Former New Orleans Mayor Ray Nagin has completed the Louisiana Political Leadership Master’s program three years early and is now ready to take on the world.
The Louisiana Political Leadership Master’s Program trains and prepares politicians for top-level leadership positions across the state and typically takes 10-to-life to complete. The precocious Ray Nagin finished in five and a half. Those who complete the prerequisites and finish are granted full access to all of Louisiana in every way possible.
In 2014, a jury of his peers recommended Nagin pursue the Master’s program after flashing potential with wire fraud, tax evasion, and bribery, among other skills during his time as mayor of New Orleans. Discovering he had a knack for high-level politics, Nagin accepted hundreds of thousands of dollars from a wide variety of sources to finance his enrollment into the program.
The New Orleans phenom has watched Louisiana Governor John Bel Edwards struggle with COVID-19 challenges and other state issues over the last several years. Now, released from the program and armed with a Master’s, Ray Nagin is setting his sights on something greater.
“Being a mayor in a poor city limited my abilities so much. There was never a strategy or plan or big ideas that would make you go ‘wow!'” Nagin said, who noted his eyes were completely blown open by top instructors Edwin Edwards, William Jefferson, Michael O’Keefe, Derrick Shepherd, Doug Green, and Katrina-time buddy Aaron Broussard, among others.
Nagin, who served as mayor of New Orleans from 2002 to 2010, became a national figure during the devastation of Hurricane Katrina in 2005 and afterward, getting a taste for the limelight that a smalltime local office couldn’t quench.
“With a Master’s [in Louisiana Political Leadership], I feel like I can do and get so much more. Whether it’s as governor or treasurer or whatever, I feel like I’m finally ready to take my place among our state’s great leaders and lead Louisiana into the past.”
While there is talk he could run against Mayor LaToya Cantrell to reclaim his old post and currently leads a poll of locals 87% to 10%, Nagin says two years is too long to wait and wants to focus on making a bigger impact.
“I want more. It’s time I put all of this energy and knowledge into action. It’s flattering to know my people love me and want me back but I couldn’t do that to LaToya. She’s doing a great job and has a lot of potential.

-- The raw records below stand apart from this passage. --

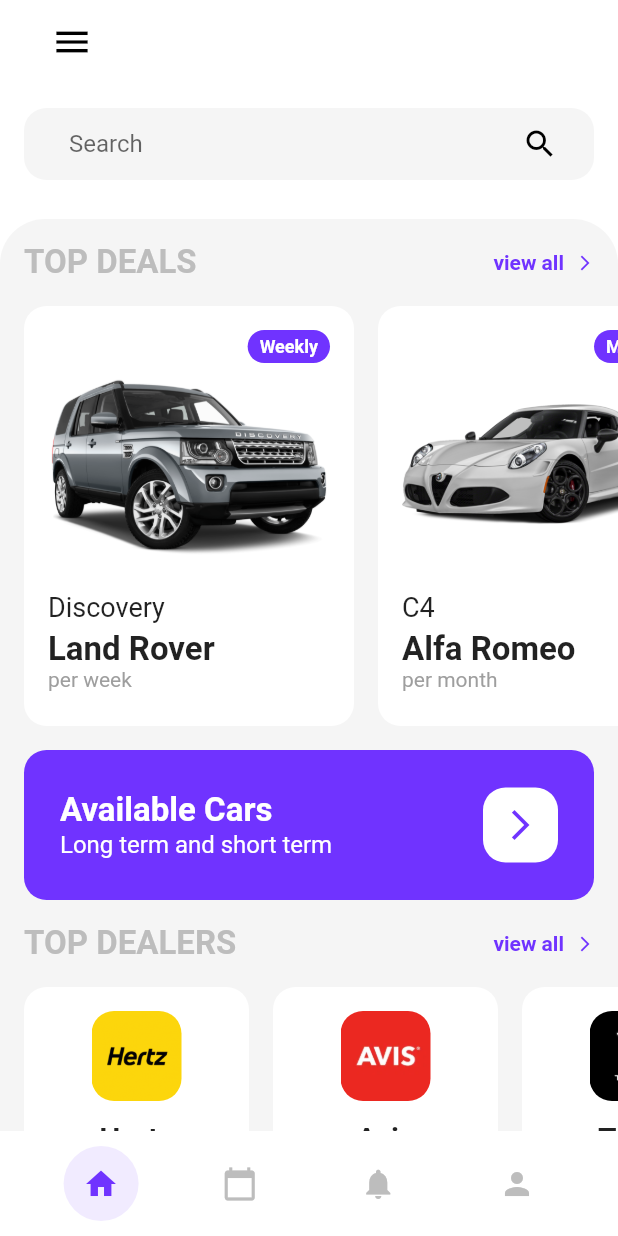
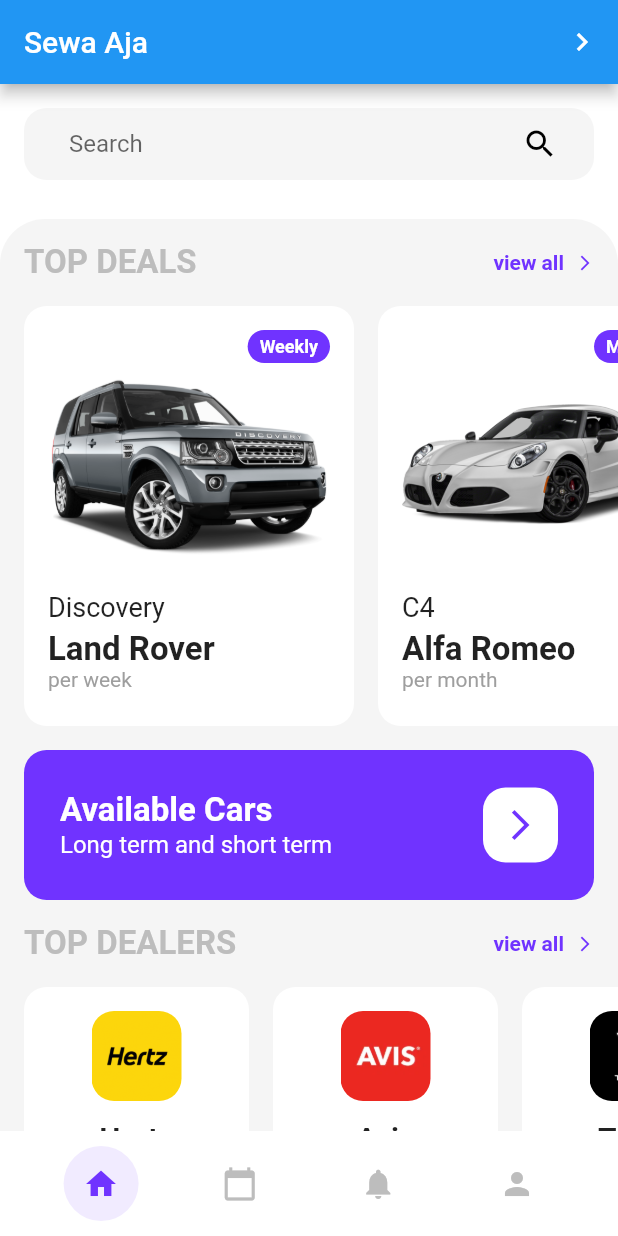
Before and after one commit to itpar/sewaaja-beta-v6, a Flutter app: the Showroom screen opened directly, on a phone screen of 412 x 824 dp. Run offline on Flutter 3.47's test engine with Material 2 defaults, Android fonts, the phone set to English and light mode, and no system bars; our stand-ins replace google_fonts.

Commit message:
Penambahan logout di aplikasi

```diff
--- a/lib/homepackage/home.dart
+++ b/lib/homepackage/home.dart
@@ -7,7 +7,7 @@ import 'package:flutter_loginn/homepackage/car_widget.dart';
 import 'package:flutter_loginn/homepackage/dealer_widget.dart';
 import 'package:flutter_loginn/homepackage/available_cars.dart';
 import 'package:flutter_loginn/homepackage/book_car.dart';
-
+import 'package:flutter_loginn/main.dart';
 
 class HomePage extends StatelessWidget {
   final String username;
@@ -55,19 +55,20 @@ class _ShowroomState extends State<Showroom> {
     return Scaffold(
       backgroundColor: Colors.white,
       appBar: AppBar(
-        backgroundColor: Colors.transparent,
-        elevation: 0,
-        brightness: Brightness.light,
-        actions: [
-          Padding(
-            padding: EdgeInsets.only(right: 350),
-            child: Icon(
-              Icons.menu,
-              color: Colors.black,
-              size: 28,
-            ),
-          ),
-
+        title: Text('Sewa Aja'),
+        actions: <Widget>[
+          IconButton(
+              icon:
+              Icon(
+                Icons.keyboard_arrow_right,
+                color: Colors.white,
+              ),
+              onPressed: () {
+                Navigator.pushReplacement(
+                  context,
+                  MaterialPageRoute(builder: (context) => Login()),
+                ); // do something
+              }),
         ],
         centerTitle: false,
       ),
```
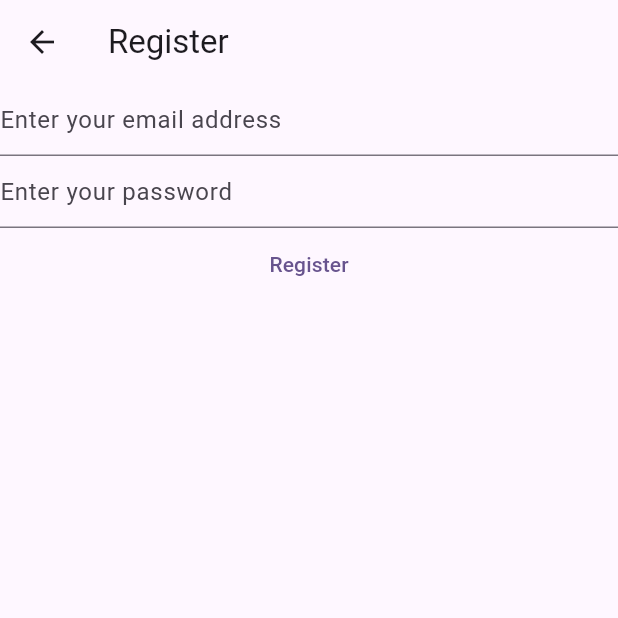
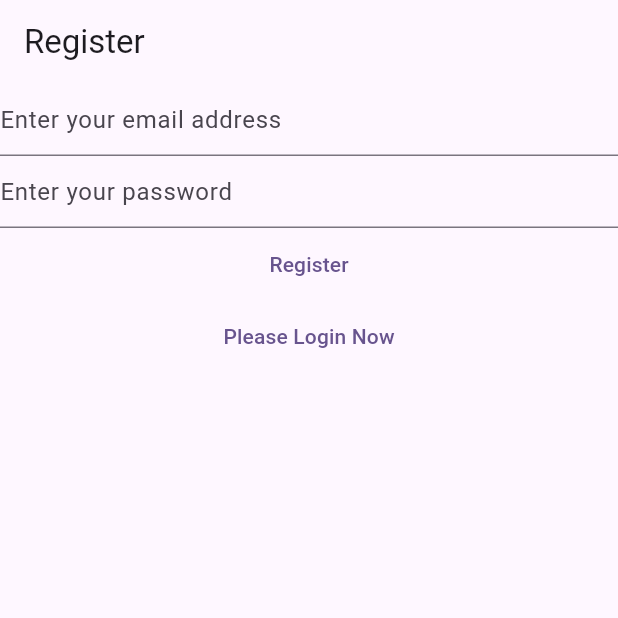
Before and after one commit to Gauravpolai/NotesApp, a Flutter app: the RegisterView screen opened directly, on a phone screen of 412 x 824 dp, the top half of it. Run offline on Flutter 3.47's test engine with Material 3 defaults, Android fonts, the phone set to English and light mode, and no system bars; our stand-ins replace firebase_auth, firebase_core; accounts and stored records are empty.

Commit message:
Login page, verification page, register page

```diff
--- a/lib/views/register_view.dart
+++ b/lib/views/register_view.dart
@@ -31,31 +31,23 @@ class _RegisterViewState extends State<RegisterView> {
   Widget build(BuildContext context) {
     return Scaffold(
       appBar: AppBar(
-        title: const Text("Register"),
+        title: Text('Register'),
       ),
-      body: FutureBuilder(
-        future: Firebase.initializeApp(
-          options: DefaultFirebaseOptions.currentPlatform,
-        ),
-        builder: (context, snapshot) {
-          switch (snapshot.connectionState) {
-            case ConnectionState.done:
-              return Column(children: [
+      body: Column(children: [
         TextField(
           controller: _email,
           enableSuggestions: false,
           autocorrect: false,
           keyboardType: TextInputType.emailAddress,
-                  decoration: const InputDecoration(
-                      hintText: "Enter your email address"),
+          decoration:
+              const InputDecoration(hintText: "Enter your email address"),
         ),
         TextField(
           controller: _password,
           obscureText: true,
           enableSuggestions: false,
           autocorrect: false,
-                  decoration:
-                      const InputDecoration(hintText: "Enter your password"),
+          decoration: const InputDecoration(hintText: "Enter your password"),
         ),
         TextButton(
           onPressed: () async {
@@ -78,12 +70,13 @@ class _RegisterViewState extends State<RegisterView> {
           },
           child: const Text("Register"),
         ),
-              ]);
-            default:
-              return const Text('....Loading');
-          }
+        TextButton(
+            onPressed: () {
+              Navigator.of(context)
+                  .pushNamedAndRemoveUntil('/login/', (route) => false);
             },
-      ),
+            child: Text("Please Login Now")),
+      ]),
     );
   }
 }
```
Also changed, not shown: lib/main.dart (+21 -11 lines), lib/views/login_view.dart (+12 -21 lines), lib/views/verify_emailView.dart (added, +31 -0 lines). Lines whose indentation alone changed are shown as unchanged.
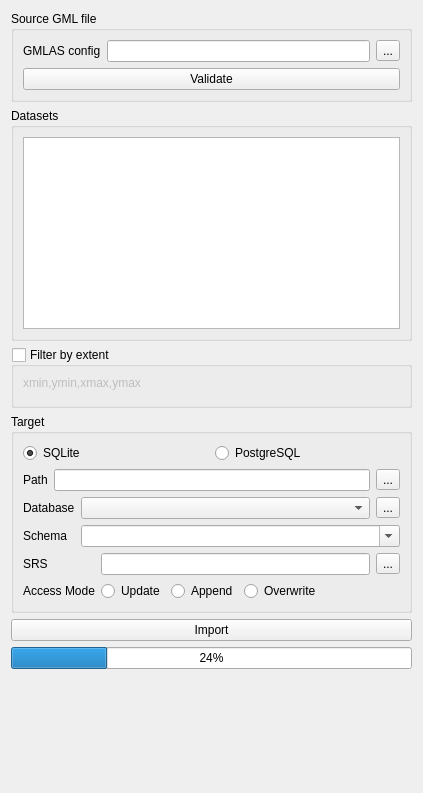
Before: the Qt Designer form gml_application_schema_toolbox/ui/import_gmlas_panel.ui in BRGM/gml_application_schema_toolbox, drawn with Qt 5.
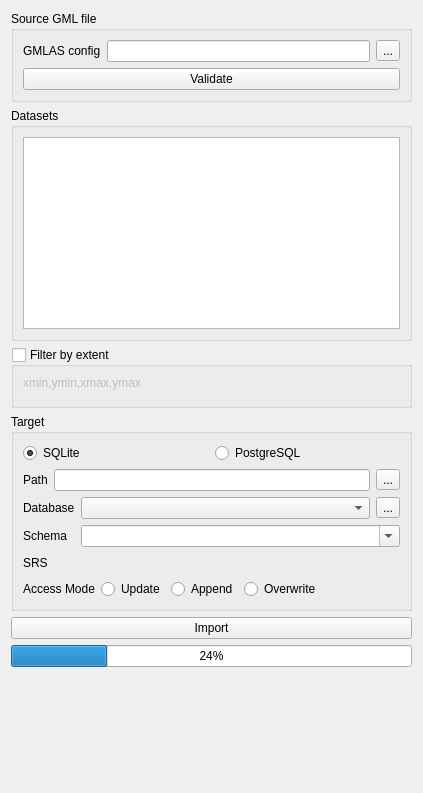
After: the same form once the commit is applied. Custom widgets are drawn as their Qt base class.

Commit message: Add target SRS selection

Patch:
```diff
--- a/gml_application_schema_toolbox/ui/import_gmlas_panel.ui
+++ b/gml_application_schema_toolbox/ui/import_gmlas_panel.ui
@@ -232,12 +232,12 @@
         <item row="0" column="1">
          <layout class="QHBoxLayout" name="horizontalLayout_4">
           <item>
-           <widget class="QLineEdit" name="lineEdit_13"/>
-          </item>
-          <item>
-           <widget class="QToolButton" name="toolButton_2">
-            <property name="text">
-             <string>...</string>
+           <widget class="QgsProjectionSelectionWidget" name="srsSelectionWidget" native="true">
+            <property name="minimumSize">
+             <size>
+              <width>100</width>
+              <height>20</height>
+             </size>
             </property>
            </widget>
           </item>
@@ -329,6 +329,12 @@
    <header>gml_application_schema_toolbox.gui.bbox_widget</header>
    <container>1</container>
   </customwidget>
+  <customwidget>
+   <class>QgsProjectionSelectionWidget</class>
+   <extends>QWidget</extends>
+   <header>qgis.gui</header>
+   <container>1</container>
+  </customwidget>
  </customwidgets>
  <resources/>
  <connections/>
```
The commit also changes 1 other file.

In fact, as an alumnus, I’d be honored to recommend her for the program.”
Louisiana is the only state in the nation that requires its higher-level leaders to do a stretch in its Master’s program before taking office.